Most women with G6PD deficiency don’t know they have G6PDD until they have a child born missing the G6PD enzyme. The reason is that most tests return not deficient for women with G6PDD who have only one affected X chromosome. (http://www.bloodjournal.org/content/110/5/1411?sso-checked=true#F1) However, women with just one affected X will have symptoms due to lyonization.
Lyonization is the process of deciding which X chromosome will be deactivated in a cell. It is a random process and happens early in an embryo’s life. Each cell chooses and X chromosome to deactivate and passes this choice to it’s progeny. How many choose to deactivate the X chromosome affected by G6PDD determines how deficient the woman will be.

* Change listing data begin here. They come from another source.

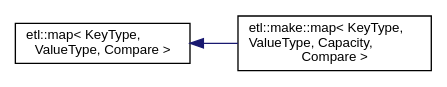
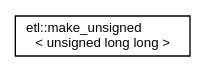
Before and after one commit to tobanteAudio/taetl: the diagram in inherit_graph_56.dot, drawn with Graphviz. The commit also changed 162 other files, not shown here.

```diff
--- a/inherit_graph_56.dot
+++ b/inherit_graph_56.dot
@@ -1,9 +1,7 @@
 digraph "Graphical Class Hierarchy"
 {
   edge [fontname="Helvetica",fontsize="10",labelfontname="Helvetica",labelfontsize="10"];
   node [fontname="Helvetica",fontsize="10",shape=record];
   rankdir="LR";
-  Node0 [label="etl::map\< KeyType,\l ValueType, Compare \>",height=0.2,width=0.4,color="black", fillcolor="white", style="filled",URL="$classetl_1_1map.html"];
-  Node0 -> Node1 [dir="back",color="midnightblue",fontsize="10",style="solid",fontname="Helvetica"];
-  Node1 [label="etl::make::map\< KeyType,\l ValueType, Capacity,\l Compare \>",height=0.2,width=0.4,color="black", fillcolor="white", style="filled",URL="$classetl_1_1make_1_1map.html"];
+  Node0 [label="etl::make_unsigned\l\< unsigned long long \>",height=0.2,width=0.4,color="black", fillcolor="white", style="filled",URL="$structetl_1_1make__unsigned_3_01unsigned_01long_01long_01_4.html"];
 }
```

Simplified, let’s say a woman has a deactivated X in half of her cells, but half aren’t. If she comes into contact with a contraindicated substance, half of her blood cells will react but half won’t. Or 75% of her cells. Or 10%. It’s completely random.
So, women need to avoid triggers as much as men, but because they will tend to have a lower level hemolyses, women are less likely to be diagnosed with G6PDD because lower level hemolyses are harder to detect.
Due to how genetic inheritance works, if you are a woman and your father, mother, or son has G6PDD, you definitely have G6PD Deficiency. If your brother, daughter, daughter’s son or daughter, son’s daughter, uncle, aunt, or grandparent (except your father’s father) has G6PD Deficiency, you have a 50% chance of having it. And if your first cousin has it, you have a 25% chance. But it would be very unlikely to show up on a blood test. You might not feel very different, but later in life you might develop diabetes or cardiovascular disease, or you might have chronic low-level anemia throughout your life, or get a headache after drinking wine. The damage being being done may not be immediately apparent.
So avoid the triggers and be healthy!